Ever since the release of the original blockbuster: ‘Jaws’ in the summer of 1975, shark films have never quite managed to reach the same heights, with flops such as: ‘Deep Blue Sea,’ ‘Bait,’ ’47 Meters Down,’ and ‘Shark Night’ feeling quite distant from reality as they present the animals as nothing but bloodthirsty monsters that devour brain dead characters. And while ‘The Shallows’ does feel like a slight improvement over many of these other flicks (mostly in regards to its protagonist), the film still falters at many turns.
Plot Summary: After losing her mother in an accident, medical student: ‘Nancy’ dumps her responsibilities in Galveston and travels to Mexico, hitchhiking a ride to a hidden beach that her mother loved when she was young. But following her discovery of a whale carcass whilst surfing, ‘Nancy’ is attacked by a great white shark, leaving her bleeding and stranded on a small rock, with no sign of rescue…

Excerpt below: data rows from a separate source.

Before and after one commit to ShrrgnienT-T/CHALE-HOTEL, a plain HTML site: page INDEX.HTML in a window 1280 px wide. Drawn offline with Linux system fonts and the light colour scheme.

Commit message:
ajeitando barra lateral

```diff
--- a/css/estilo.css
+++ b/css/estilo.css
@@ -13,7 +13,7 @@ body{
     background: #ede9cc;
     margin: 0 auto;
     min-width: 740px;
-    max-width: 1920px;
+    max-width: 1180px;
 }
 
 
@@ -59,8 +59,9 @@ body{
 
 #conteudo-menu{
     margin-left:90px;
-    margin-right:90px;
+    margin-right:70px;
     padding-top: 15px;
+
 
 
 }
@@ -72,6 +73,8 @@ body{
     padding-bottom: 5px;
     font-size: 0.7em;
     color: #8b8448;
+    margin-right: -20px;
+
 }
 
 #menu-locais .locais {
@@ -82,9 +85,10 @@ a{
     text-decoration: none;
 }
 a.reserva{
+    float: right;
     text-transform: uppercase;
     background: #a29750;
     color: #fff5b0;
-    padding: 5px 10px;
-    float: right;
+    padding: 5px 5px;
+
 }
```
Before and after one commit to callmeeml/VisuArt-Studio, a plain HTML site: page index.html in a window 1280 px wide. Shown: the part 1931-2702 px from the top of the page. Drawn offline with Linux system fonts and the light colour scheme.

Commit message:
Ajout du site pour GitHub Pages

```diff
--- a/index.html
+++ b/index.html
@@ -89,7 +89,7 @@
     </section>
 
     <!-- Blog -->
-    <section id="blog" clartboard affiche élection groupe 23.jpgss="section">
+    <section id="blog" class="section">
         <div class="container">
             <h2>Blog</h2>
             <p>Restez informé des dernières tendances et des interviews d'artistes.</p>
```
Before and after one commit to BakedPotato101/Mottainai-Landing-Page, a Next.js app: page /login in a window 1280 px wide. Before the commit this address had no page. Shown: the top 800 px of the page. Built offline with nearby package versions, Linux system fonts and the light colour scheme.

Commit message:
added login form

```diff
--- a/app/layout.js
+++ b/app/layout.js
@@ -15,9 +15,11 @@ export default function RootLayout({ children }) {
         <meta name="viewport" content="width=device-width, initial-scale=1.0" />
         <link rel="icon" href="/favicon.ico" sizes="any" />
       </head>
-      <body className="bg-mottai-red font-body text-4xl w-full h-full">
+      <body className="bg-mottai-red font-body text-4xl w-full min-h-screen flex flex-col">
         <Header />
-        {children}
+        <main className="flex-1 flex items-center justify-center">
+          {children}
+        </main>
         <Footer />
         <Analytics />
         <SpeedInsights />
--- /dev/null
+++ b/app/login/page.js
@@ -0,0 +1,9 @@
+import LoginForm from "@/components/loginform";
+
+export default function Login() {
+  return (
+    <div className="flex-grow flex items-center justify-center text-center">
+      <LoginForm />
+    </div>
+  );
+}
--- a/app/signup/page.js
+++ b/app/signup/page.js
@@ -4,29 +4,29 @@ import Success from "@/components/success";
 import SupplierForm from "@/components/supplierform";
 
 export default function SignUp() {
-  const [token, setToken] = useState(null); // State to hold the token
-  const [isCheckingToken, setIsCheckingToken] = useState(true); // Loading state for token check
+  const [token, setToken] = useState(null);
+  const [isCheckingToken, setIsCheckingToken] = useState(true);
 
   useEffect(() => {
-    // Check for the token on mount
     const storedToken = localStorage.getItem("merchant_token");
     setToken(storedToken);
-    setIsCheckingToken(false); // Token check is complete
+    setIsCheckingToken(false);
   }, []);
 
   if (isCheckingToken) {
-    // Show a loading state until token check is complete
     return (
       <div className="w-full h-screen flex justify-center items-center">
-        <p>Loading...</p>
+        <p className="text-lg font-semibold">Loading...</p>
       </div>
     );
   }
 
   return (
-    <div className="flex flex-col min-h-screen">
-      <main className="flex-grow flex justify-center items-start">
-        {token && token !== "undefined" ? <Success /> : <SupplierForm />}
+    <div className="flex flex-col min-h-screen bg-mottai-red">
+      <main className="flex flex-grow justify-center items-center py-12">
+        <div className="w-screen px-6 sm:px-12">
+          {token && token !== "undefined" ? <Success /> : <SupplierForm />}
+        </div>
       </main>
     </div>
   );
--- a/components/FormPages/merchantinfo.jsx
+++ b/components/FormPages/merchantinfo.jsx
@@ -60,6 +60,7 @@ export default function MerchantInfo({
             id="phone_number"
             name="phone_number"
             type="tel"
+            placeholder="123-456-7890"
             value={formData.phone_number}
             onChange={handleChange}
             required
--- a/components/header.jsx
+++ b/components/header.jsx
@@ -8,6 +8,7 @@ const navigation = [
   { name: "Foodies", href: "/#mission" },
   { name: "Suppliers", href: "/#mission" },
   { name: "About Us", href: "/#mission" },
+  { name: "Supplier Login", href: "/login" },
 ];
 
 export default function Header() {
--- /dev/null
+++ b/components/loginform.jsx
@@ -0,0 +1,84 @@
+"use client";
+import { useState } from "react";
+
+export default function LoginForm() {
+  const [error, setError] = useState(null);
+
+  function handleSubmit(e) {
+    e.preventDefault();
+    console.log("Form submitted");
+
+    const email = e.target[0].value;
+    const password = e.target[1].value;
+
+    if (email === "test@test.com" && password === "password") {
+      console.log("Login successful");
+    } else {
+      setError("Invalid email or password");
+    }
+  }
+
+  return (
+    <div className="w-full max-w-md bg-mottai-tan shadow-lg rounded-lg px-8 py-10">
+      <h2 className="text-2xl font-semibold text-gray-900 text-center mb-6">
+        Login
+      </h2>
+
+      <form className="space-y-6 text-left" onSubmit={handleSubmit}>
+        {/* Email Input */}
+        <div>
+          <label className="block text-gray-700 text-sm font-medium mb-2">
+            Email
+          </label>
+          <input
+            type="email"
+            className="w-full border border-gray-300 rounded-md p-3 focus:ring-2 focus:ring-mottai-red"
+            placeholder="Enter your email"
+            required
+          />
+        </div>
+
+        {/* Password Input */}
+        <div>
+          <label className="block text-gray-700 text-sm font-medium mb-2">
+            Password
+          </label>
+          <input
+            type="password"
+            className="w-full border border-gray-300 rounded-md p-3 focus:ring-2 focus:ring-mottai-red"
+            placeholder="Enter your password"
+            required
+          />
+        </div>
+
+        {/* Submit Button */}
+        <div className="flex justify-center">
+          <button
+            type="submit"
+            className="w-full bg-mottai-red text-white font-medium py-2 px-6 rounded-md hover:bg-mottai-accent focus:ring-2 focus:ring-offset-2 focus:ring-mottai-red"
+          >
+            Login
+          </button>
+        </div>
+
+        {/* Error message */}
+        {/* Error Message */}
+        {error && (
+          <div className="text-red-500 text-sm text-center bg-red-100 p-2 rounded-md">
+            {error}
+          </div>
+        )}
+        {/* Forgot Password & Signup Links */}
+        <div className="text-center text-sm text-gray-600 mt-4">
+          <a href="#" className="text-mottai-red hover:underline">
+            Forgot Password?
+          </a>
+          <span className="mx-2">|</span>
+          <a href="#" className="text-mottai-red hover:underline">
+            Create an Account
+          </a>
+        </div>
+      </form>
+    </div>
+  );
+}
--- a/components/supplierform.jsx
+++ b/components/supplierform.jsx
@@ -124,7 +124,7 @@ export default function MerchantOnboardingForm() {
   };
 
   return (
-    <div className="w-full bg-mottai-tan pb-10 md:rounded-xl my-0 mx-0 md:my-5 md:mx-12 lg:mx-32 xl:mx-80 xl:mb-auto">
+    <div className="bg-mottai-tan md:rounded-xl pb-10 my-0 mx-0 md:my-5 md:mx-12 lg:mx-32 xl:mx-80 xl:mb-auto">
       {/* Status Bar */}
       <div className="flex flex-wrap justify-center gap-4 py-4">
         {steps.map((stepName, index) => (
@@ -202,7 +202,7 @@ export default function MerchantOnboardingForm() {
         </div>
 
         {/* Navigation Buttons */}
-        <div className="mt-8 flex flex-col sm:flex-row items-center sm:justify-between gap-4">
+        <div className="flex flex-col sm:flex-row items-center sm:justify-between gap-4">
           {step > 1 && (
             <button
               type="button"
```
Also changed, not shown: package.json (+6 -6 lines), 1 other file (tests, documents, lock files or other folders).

Releasing in 2016 to great success, ‘The Shallows’ was one of the first major shark films released into cinemas in quite some-time, but as well as being a creature-feature, ‘The Shallows’ also serves as a survival-thriller along the same lines of: ‘127 Hours Later.’ As ‘Nancy’ has to face not only the great white shark stalking her, but also hunger, thirst, weather, and of course, the severe leg injury she receives when she first encounters the apex-predator. Yet despite this focus making for a far more engaging experience, the narrative simultaneously tries its hand at character development, with ‘Nancy’ receiving plenty of charactersation in the film’s first act, which is sadly made less interesting as its delivered through some immensely corny dialogue.
Blake Lively, who is by no means a renowned actress, with only two films throughout her career featuring her in the top-billed cast, carries the film solo, and her commitment to this role is certainly admirable, as Lively gives a very intense performance as a result of: ‘Nancy’ being in agonising pain for most of the runtime. Furthermore, Lively did most of her own stunts for the film aside from her character’s surfing, in fact, in one particular scene where ‘Nancy’ crushes a crab and then proceeds to eat it raw, Lively is actually eating a real crab that the production crew found dead on a nearby beach that morning, so her reactions of disgust are genuine, even though the crab initially being crushed was achieved through CGI. This is all made even more impressive by the fact that Lively was pregnant with her second child at the time of filming.
Flavio Martínez Labiano’s cinematography does provide a handful of attractive and memorable shots when not focusing on the characters, these usually being when the shots revolve more around the shark lurking beneath the water, or when the camerawork effectively uses framing to display how far ‘Nancy’ is from safety. And of course, with the film being shot off the Gold Coast of Australia (excluding a few scenes which were shot in a large water-tank), the film’s signature beach and crystal clear waves are always an alluring sight, which is a superb visual clash with the horror that lies within.
The original score by Marco Beltrami serves the story well enough, as the film’s soundtrack drifts from beautiful calming tracks like ‘Paddle In’ and ‘Nancy and Dad Facetime,’ to much more tense tracks such as: ‘Main Title’ and ‘Towards the Dead Whale.’ However, its when the story shifts into full on threat that the score begins to feel extremely generic, most notably, the track: ‘Underwater Attack,’ which is barley distinguishable from any other thriller soundtrack as it doesn’t encapsulate either the beauty or isolation of the ocean as many of the other tracks do.
Unlike ‘Jaws’ or even ‘Deep Blue Sea’ during a few moments, ‘The Shallows’ exclusively uses CGI to bring its shark to life, which is unfortunate. As while there was clearly a huge level of detail put into the shark, as director Jaume Collet Serra (Orphan, Unknown, Non-Stop) worked closely with the film’s visual effects artists to ensure a sense of realism in the shark’s design, having the team do thousands of hours of research. This all sadly goes to waste though due to the demands of the film’s screenplay, as the shark in ‘The Shallows’ rarely acts like a real animal, often feeling like just a hulking murderous monster whose CG effects drastically vary depending on the shot.
To conclude, ‘The Shallows’ is a step-up from a number of other shark flicks, but even with its above-average filmmaking and solid performance from Blake Lively. The film still falls into many of the common issues shark films do, as the story favours the idea of using its shark as a monster of the ocean and that alone, and this on top of the film’s occasionally strange stylistic choices, shoddy CG effects and cheesy dialogue, result in the film becoming just another poor attempt at revitalising the great white shark as a cinematically enthralling antagonist. Final Rating: high 4/10.